And here we are, humanity at our 11th hour.  There's bound to be some crying, some wailing, some rending of garments.  And then, because we can't do this work alone (which is the whole point of ALL WE CAN SAVE), when we tug on the thread, someone steps in, knits up solutions.  As Adrienne Maree Brown writes in her microessay What Is Emergent Strategy? (and I think it's a haibun),


"Many of us have been socialized to understand that constant growth, violent competition, and critical mass are the ways to create change. But emergence shows us that adaptation and evolution depend more upon critical, deep, and authentic connections, a thread that can be tugged for support and resilience.  The quality of connection between the nodes in the patterns.

Dare I say love.
And we know how to connect--we long for it."

Thanks to Ruth for hosting us today at There Is No Such Thing As a God-Forsaken Town, whose haibun is ringing in my ears.  Onward, my loves. 

*Go write your congresspeople and ask for a permanent return to Standard Time, not DST!


  1. Hi Heidi! Thank you for sharing your recertification journey with us (and thank you for doing it). Have I told you about Dash's internship with the EPA, Environmental Justice section, this semester? It is very data-y.

  2. Heidi You have moved me with your post. You are indeed the true champion for change. Much like the C-19 virus can spread at an exponential growth rate, which of course is bad, so can change for good.
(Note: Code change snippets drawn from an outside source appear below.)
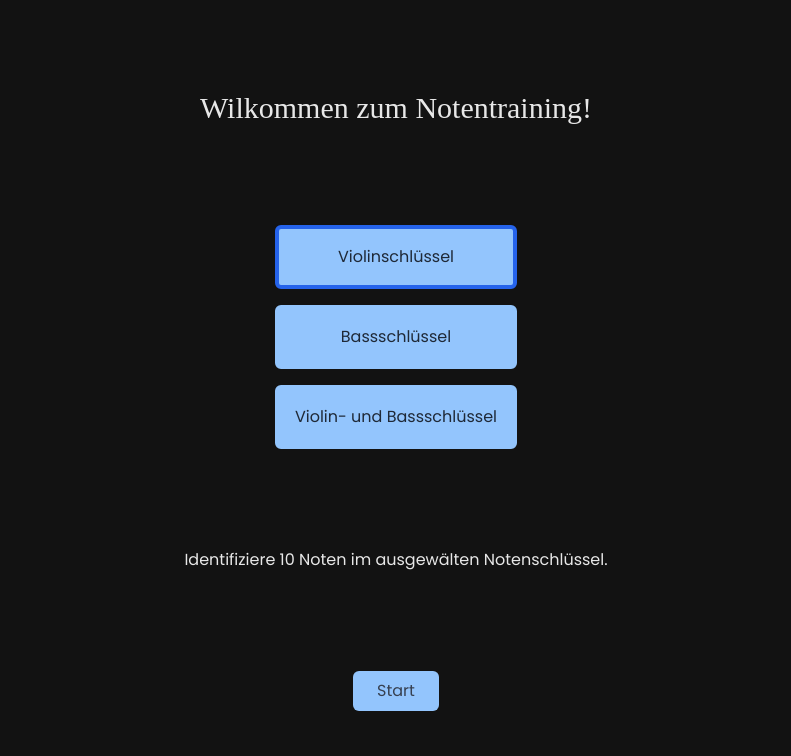
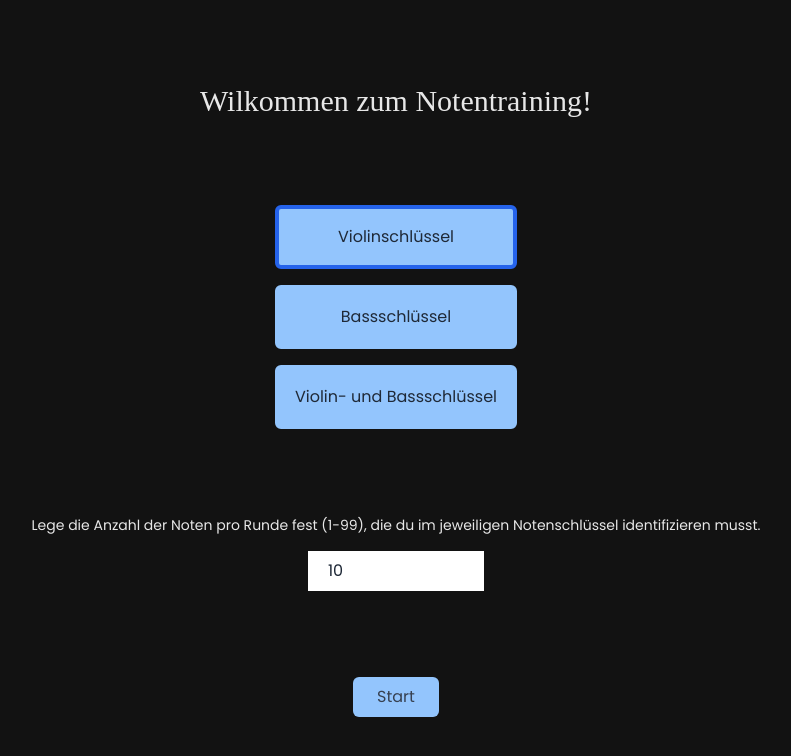
Before and after one commit to kilianmandscharo/music_training, a Next.js app: page / in a window 1280 px wide. Shown: the top 756 px of the page, without its empty margins (244-1035 px from the left). Built offline with nearby package versions, Linux system fonts and the light colour scheme; a web font is replaced by a local one.

Commit message:
added input for notes per round

```diff
--- a/components/Welcome.tsx
+++ b/components/Welcome.tsx
@@ -8,6 +8,7 @@ interface WelcomeProps {
     currentMode: Mode;
     started: boolean;
     nextNote: () => void;
+    changeTotalRounds: Dispatch<SetStateAction<number>>;
 }
 
 export default function Welcome({
@@ -16,15 +17,47 @@ export default function Welcome({
     currentMode,
     started,
     nextNote,
+    changeTotalRounds,
 }: WelcomeProps) {
     const [animating, setAnimating] = useState(false);
+    const [currentInput, setCurrentInput] = useState("10");
+    const [noInputOnSubmit, setNoInputOnSubmit] = useState(false);
 
     const handleClick = () => {
+        if (!currentInput.length) {
+            setNoInputOnSubmit(true);
+            setTimeout(() => {
+                setNoInputOnSubmit(false);
+            }, 1000);
+            return;
+        }
+        changeTotalRounds(parseInt(currentInput));
         setAnimating(true);
         nextNote();
         setTimeout(() => {
             startRound();
         }, 200);
+    };
+
+    const handleInput = (e: React.ChangeEvent) => {
+        const input = (e.target as HTMLInputElement).value;
+        if (input.length > 2 || !checkIfNumberAndFirstNumberNotZero(input)) {
+            return;
+        }
+        setCurrentInput(input ? input : "");
+    };
+
+    const checkIfNumberAndFirstNumberNotZero = (input: string) => {
+        if (input[0] === "0") {
+            return false;
+        }
+        for (const character of input) {
+            const converted = parseInt(character);
+            if (isNaN(converted)) {
+                return false;
+            }
+        }
+        return true;
     };
 
     return (
@@ -57,9 +90,21 @@ export default function Welcome({
                     highlighted={currentMode === Mode.both}
                 />
             </div>
-            <p className="text-center text-md">
-                Identifiziere 10 Noten im ausgewälten Notenschlüssel.
-            </p>
+            <form className="flex flex-col justify-center items-center">
+                <label htmlFor="rounds" className="text-center mb-4 text-sm">
+                    Lege die Anzahl der Noten pro Runde fest (1-99), die du im
+                    jeweiligen Notenschlüssel identifizieren musst.
+                </label>
+                <input
+                    id="rounds"
+                    type="text"
+                    onChange={handleInput}
+                    className={`text-gray-800 py-1 px-4 w-44 border-4 ${
+                        noInputOnSubmit ? "border-red-500" : "border-white"
+                    }`}
+                    value={currentInput}
+                />
+            </form>
             <button
                 onClick={handleClick}
                 className="bg-blue-300 text-gray-700 rounded-md py-2 px-6 hover:bg-blue-400 transition-colors"
--- a/pages/index.tsx
+++ b/pages/index.tsx
@@ -27,6 +27,7 @@ const Home: NextPage = () => {
         Object.keys(noteComponents).slice(21)
     );
     const [started, setStarted] = useState(false);
+    const [totalRounds, setTotalRounds] = useState(10);
 
     useEffect(() => {
         const names = Object.keys(noteComponents);
@@ -93,7 +94,7 @@ const Home: NextPage = () => {
         ]);
         setMessage(correct ? "Correct" : "False");
         setTimeout(() => {
-            if (round === 10) {
+            if (round === totalRounds) {
                 setRoundEnded(true);
             } else {
                 nextNote();
@@ -146,6 +147,7 @@ const Home: NextPage = () => {
                     currentMode={mode}
                     started={started}
                     nextNote={nextNote}
+                    changeTotalRounds={setTotalRounds}
                 />
             )}
         </div>
```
You are doing that change for good everyday, working to enlighten the children around you, on how they and the their families can make a difference for our planet. This is where the exponential growth for good starts. Thank you for making a difference everyday Heidi :)

  3. <3

    We all work together. It's all a group project!

  4. I have cried multiple times while reading ALL WE CAN SAVE. I feel like I'm doing even less than a green school, but I have to keep reminding myself that EVERY little bit helps.

  5. The best I've been able to manage - shifting to plant-based diet, composting, growing my meager salad garden -- will never be enough, but it's something. And I couldn't do it alone. I'm grateful for a vegan son's encouragement, for a brother-in-law farmer who will indulge me with seed starters (because I'm unwilling to accept that I can't grow salad in the high sierras), for sisters (biological and others) who TRY - somewhere, somehow in their days to advocate for our earth and who challenge me - when I feel most discouraged- to lean on love.

  6. Oh, Heidi. I hardly know what to write...each emotion you describe in this post is something I've felt and then you end with, "Dare I say love?" Goodness, girl. That's whole ball of wax and a bag of chips. Pass me a tissue. Love.

  7. You've made me both sad and then glad for your work & for someone who took your work to the finish, Heidi. No matter the path, you pushed it through by that last contact. Terrific. I just read & will share next Monday a new book 1st published in Great Britain that you might enjoy, for you & for slightly older students. It's 'Kids Fight Climate Change' by a Martin Dorey, who also published 'Kids Fight Plastic'. I enjoyed it, will give it to one granddaughter who is already making us be on the lookout for palm oil! Thanks for what you're sharing.


Thanks for joining in the wild rumpus!